Editor’s Note: If you or a loved one has had suicidal thoughts, call 988 to contact the National Suicide Prevention Lifeline. It provides free and confidential support 24 hours a day, seven days a week for people experiencing suicidal crisis or distress. For crisis support in Spanish, call 1-888-628-9454. The International Association for Suicide Prevention and Make Friends Around the World also provides contact information for crisis centers around the world.


The family of Katie Meyer, the star soccer player who died by suicide last spring, has filed a wrongful-death lawsuit against Stanford University and several administrators alleging their actions circumvented disciplinary action that could have caused her to “experience an acute stress reaction that impulsively led to murder.” himself.”

Meyer, a senior who helped lead Stanford to the 2019 NCAA tournament title, was found dead in his dorm room in March. Shortly before his death, Meyer faced consequences after standing up for a teammate on campus, his parents said in the days after he took his own life.

“The actions that led to Katie Meyer’s death began and ended with Stanford University,” the lawsuit alleges, and made public for the first time the details of the allegations that triggered potential disciplinary action.

In August 2021, Meyer was riding a bicycle when he allegedly spilled coffee on a football player who allegedly sexually assaulted one of his teammates, according to the lawsuit.
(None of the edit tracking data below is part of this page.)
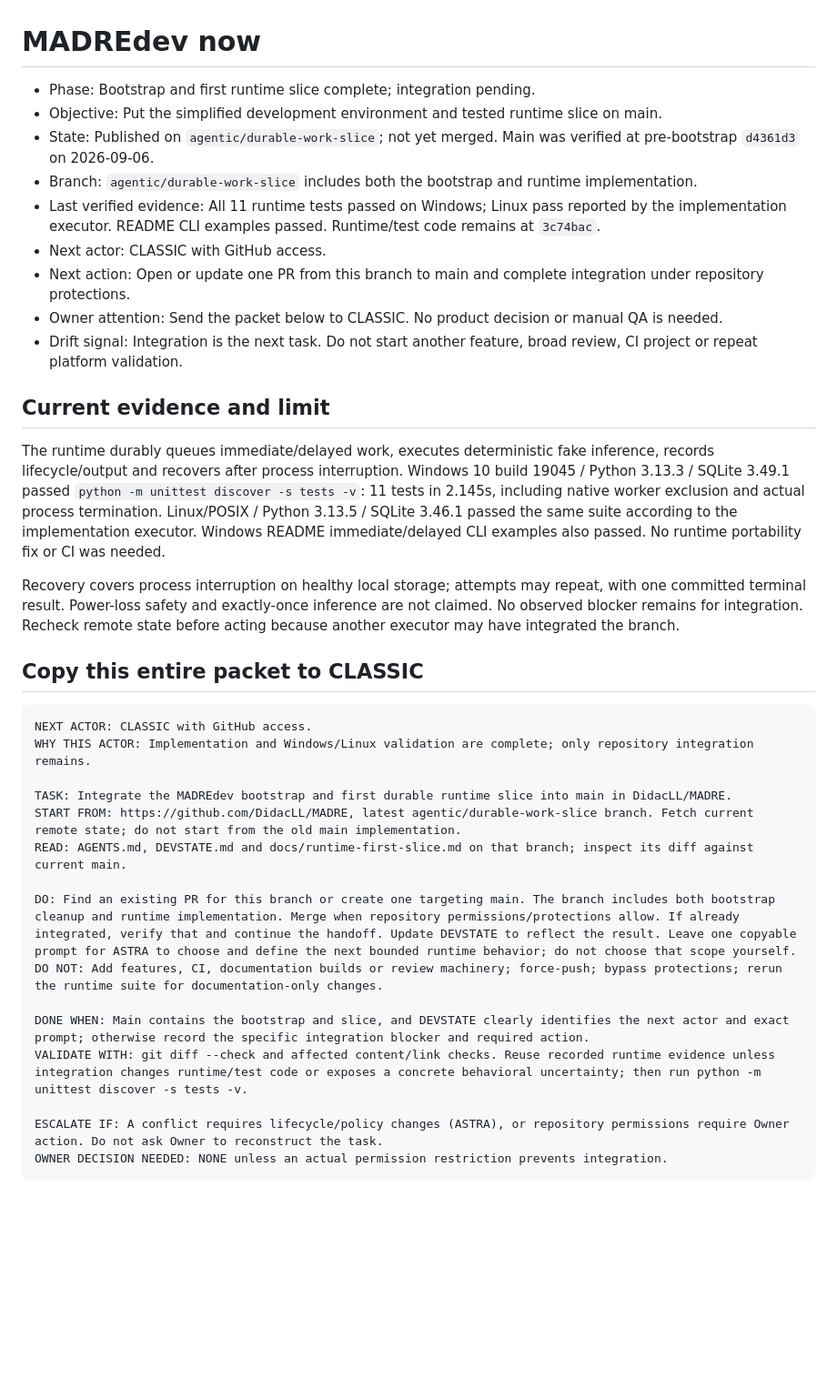
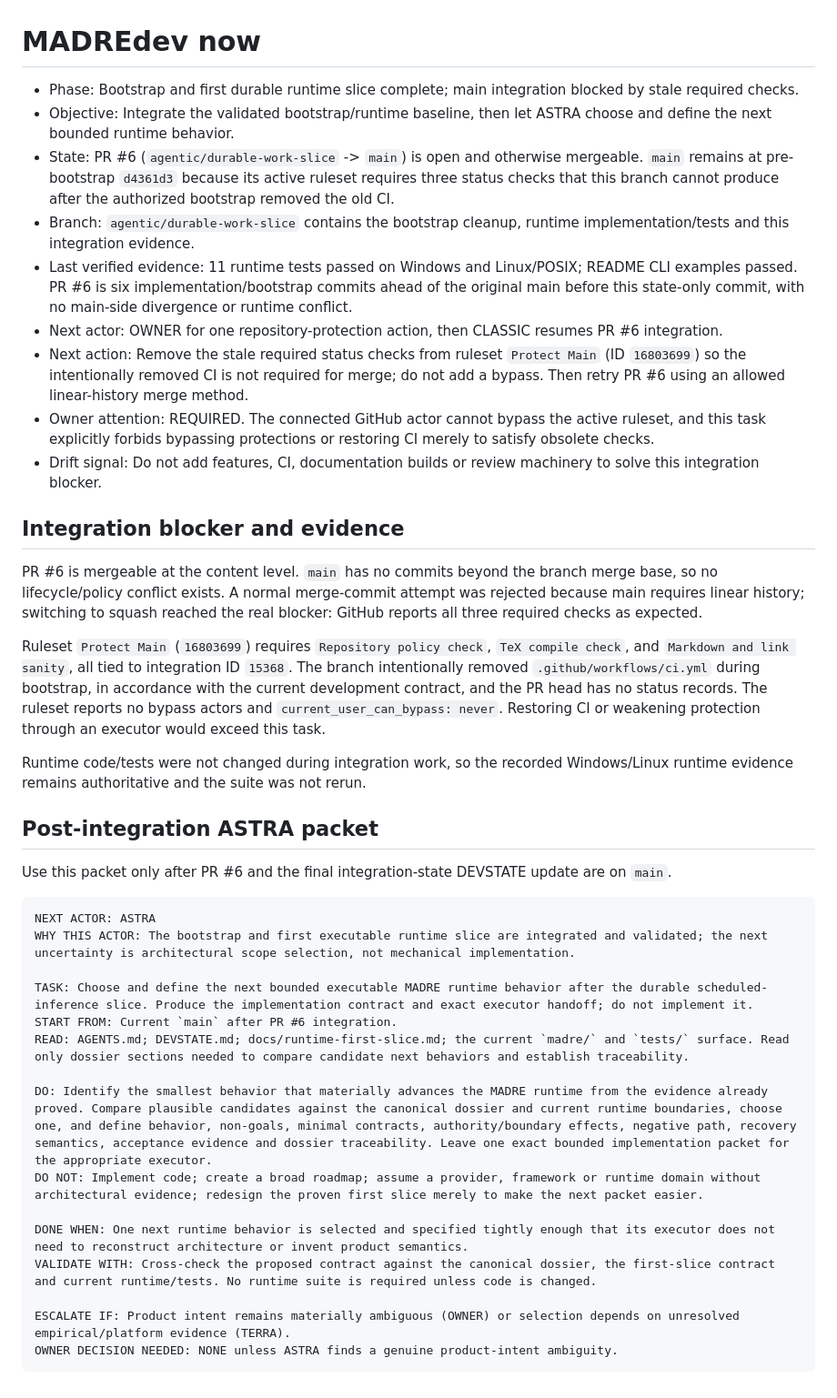
Before and after one commit to DidacLL/MADRE, a Markdown page: DEVSTATE.md, the part around the change. Shown at 91% size. GitHub-like rendering; blank space fills up the shorter version.

Commit message:
Record main integration protection blocker

````diff
--- a/DEVSTATE.md
+++ b/DEVSTATE.md
@@ -1,37 +1,41 @@
 # MADREdev now
 
-- Phase: Bootstrap and first runtime slice complete; integration pending.
-- Objective: Put the simplified development environment and tested runtime slice on main.
-- State: Published on `agentic/durable-work-slice`; not yet merged. Main was verified at pre-bootstrap `d4361d3` on 2026-09-06.
-- Branch: `agentic/durable-work-slice` includes both the bootstrap and runtime implementation.
-- Last verified evidence: All 11 runtime tests passed on Windows; Linux pass reported by the implementation executor. README CLI examples passed. Runtime/test code remains at `3c74bac`.
-- Next actor: CLASSIC with GitHub access.
-- Next action: Open or update one PR from this branch to main and complete integration under repository protections.
-- Owner attention: Send the packet below to CLASSIC. No product decision or manual QA is needed.
-- Drift signal: Integration is the next task. Do not start another feature, broad review, CI project or repeat platform validation.
+- Phase: Bootstrap and first durable runtime slice complete; main integration blocked by stale required checks.
+- Objective: Integrate the validated bootstrap/runtime baseline, then let ASTRA choose and define the next bounded runtime behavior.
+- State: PR #6 (`agentic/durable-work-slice` -> `main`) is open and otherwise mergeable. `main` remains at pre-bootstrap `d4361d3` because its active ruleset requires three status checks that this branch cannot produce after the authorized bootstrap removed the old CI.
+- Branch: `agentic/durable-work-slice` contains the bootstrap cleanup, runtime implementation/tests and this integration evidence.
+- Last verified evidence: 11 runtime tests passed on Windows and Linux/POSIX; README CLI examples passed. PR #6 is six implementation/bootstrap commits ahead of the original main before this state-only commit, with no main-side divergence or runtime conflict.
+- Next actor: OWNER for one repository-protection action, then CLASSIC resumes PR #6 integration.
+- Next action: Remove the stale required status checks from ruleset `Protect Main` (ID `16803699`) so the intentionally removed CI is not required for merge; do not add a bypass. Then retry PR #6 using an allowed linear-history merge method.
+- Owner attention: REQUIRED. The connected GitHub actor cannot bypass the active ruleset, and this task explicitly forbids bypassing protections or restoring CI merely to satisfy obsolete checks.
+- Drift signal: Do not add features, CI, documentation builds or review machinery to solve this integration blocker.
 
-## Current evidence and limit
+## Integration blocker and evidence
 
-The runtime durably queues immediate/delayed work, executes deterministic fake inference, records lifecycle/output and recovers after process interruption. Windows 10 build 19045 / Python 3.13.3 / SQLite 3.49.1 passed `python -m unittest discover -s tests -v`: 11 tests in 2.145s, including native worker exclusion and actual process termination. Linux/POSIX / Python 3.13.5 / SQLite 3.46.1 passed the same suite according to the implementation executor. Windows README immediate/delayed CLI examples also passed. No runtime portability fix or CI was needed.
+PR #6 is mergeable at the content level. `main` has no commits beyond the branch merge base, so no lifecycle/policy conflict exists. A normal merge-commit attempt was rejected because main requires linear history; switching to squash reached the real blocker: GitHub reports all three required checks as expected.
 
-Recovery covers process interruption on healthy local storage; attempts may repeat, with one committed terminal result. Power-loss safety and exactly-once inference are not claimed. No observed blocker remains for integration. Recheck remote state before acting because another executor may have integrated the branch.
+Ruleset `Protect Main` (`16803699`) requires `Repository policy check`, `TeX compile check`, and `Markdown and link sanity`, all tied to integration ID `15368`. The branch intentionally removed `.github/workflows/ci.yml` during bootstrap, in accordance with the current development contract, and the PR head has no status records. The ruleset reports no bypass actors and `current_user_can_bypass: never`. Restoring CI or weakening protection through an executor would exceed this task.
 
-## Copy this entire packet to CLASSIC
+Runtime code/tests were not changed during integration work, so the recorded Windows/Linux runtime evidence remains authoritative and the suite was not rerun.
+
+## Post-integration ASTRA packet
+
+Use this packet only after PR #6 and the final integration-state DEVSTATE update are on `main`.
 
 ```text
-NEXT ACTOR: CLASSIC with GitHub access.
-WHY THIS ACTOR: Implementation and Windows/Linux validation are complete; only repository integration remains.
+NEXT ACTOR: ASTRA
+WHY THIS ACTOR: The bootstrap and first executable runtime slice are integrated and validated; the next uncertainty is architectural scope selection, not mechanical implementation.
 
-TASK: Integrate the MADREdev bootstrap and first durable runtime slice into main in DidacLL/MADRE.
-START FROM: https://github.com/DidacLL/MADRE, latest agentic/durable-work-slice branch. Fetch current remote state; do not start from the old main implementation.
-READ: AGENTS.md, DEVSTATE.md and docs/runtime-first-slice.md on that branch; inspect its diff against current main.
+TASK: Choose and define the next bounded executable MADRE runtime behavior after the durable scheduled-inference slice. Produce the implementation contract and exact executor handoff; do not implement it.
+START FROM: Current `main` after PR #6 integration.
+READ: AGENTS.md; DEVSTATE.md; docs/runtime-first-slice.md; the current `madre/` and `tests/` surface. Read only dossier sections needed to compare candidate next behaviors and establish traceability.
 
-DO: Find an existing PR for this branch or create one targeting main. The branch includes both bootstrap cleanup and runtime implementation. Merge when repository permissions/protections allow. If already integrated, verify that and continue the handoff. Update DEVSTATE to reflect the result. Leave one copyable prompt for ASTRA to choose and define the next bounded runtime behavior; do not choose that scope yourself.
-DO NOT: Add features, CI, documentation builds or review machinery; force-push; bypass protections; rerun the runtime suite for documentation-only changes.
+DO: Identify the smallest behavior that materially advances the MADRE runtime from the evidence already proved. Compare plausible candidates against the canonical dossier and current runtime boundaries, choose one, and define behavior, non-goals, minimal contracts, authority/boundary effects, negative path, recovery semantics, acceptance evidence and dossier traceability. Leave one exact bounded implementation packet for the appropriate executor.
+DO NOT: Implement code; create a broad roadmap; assume a provider, framework or runtime domain without architectural evidence; redesign the proven first slice merely to make the next packet easier.
 
-DONE WHEN: Main contains the bootstrap and slice, and DEVSTATE clearly identifies the next actor and exact prompt; otherwise record the specific integration blocker and required action.
-VALIDATE WITH: git diff --check and affected content/link checks. Reuse recorded runtime evidence unless integration changes runtime/test code or exposes a concrete behavioral uncertainty; then run python -m unittest discover -s tests -v.
+DONE WHEN: One next runtime behavior is selected and specified tightly enough that its executor does not need to reconstruct architecture or invent product semantics.
+VALIDATE WITH: Cross-check the proposed contract against the canonical dossier, the first-slice contract and current runtime/tests. No runtime suite is required unless code is changed.
 
-ESCALATE IF: A conflict requires lifecycle/policy changes (ASTRA), or repository permissions require Owner action. Do not ask Owner to reconstruct the task.
-OWNER DECISION NEEDED: NONE unless an actual permission restriction prevents integration.
+ESCALATE IF: Product intent remains materially ambiguous (OWNER) or selection depends on unresolved empirical/platform evidence (TERRA).
+OWNER DECISION NEEDED: NONE unless ASTRA finds a genuine product-intent ambiguity.
 ```
````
In response to the incident, Meyer received a formal letter of accusation from Stanford’s Office of Community Standards, informing him of impending disciplinary action, according to the lawsuit. The letter was emailed to her on the evening of her death and exactly six months after the spilled coffee, according to the lawsuit.

“We are deeply troubled and disappointed by what we have learned since her death and have no choice but to move forward with litigation to achieve justice for Katie and protect future students,” the Meyer family said in a statement.

In a statement to CNN, Stanford University spokeswoman Dee Mostofi denied the lawsuit’s allegations.

“The Stanford community continues to mourn Katie’s tragic death and our hearts go out to her family for the unimaginable pain Katie’s passing has caused them,” Mostofi wrote.

“However, we strongly disagree with any allegation that the university is responsible for his death. While we have yet to see the formal complaint brought by the Meyer family, we are aware of some of the claims made in the filing, which are false and misleading,” Mostofi added.

According to the lawsuit, the letter “contains threatening language regarding sanctions and possible ‘removal from the university.'”

“The official disciplinary charge sheet related to the spilled coffee also informed Katie that her diploma was suspended just three (3) months after her graduation; threatening his status as a Stanford student, Captain and member of the Football team, Resident Advisor, Mayfield Fellow, Defense Innovative Scholar, and his ability to attend Stanford Law school, among many other things.”

After receiving the letter, Meyer immediately responded to the email, telling the university he was “shocked and disappointed” by the action, the lawsuit claims.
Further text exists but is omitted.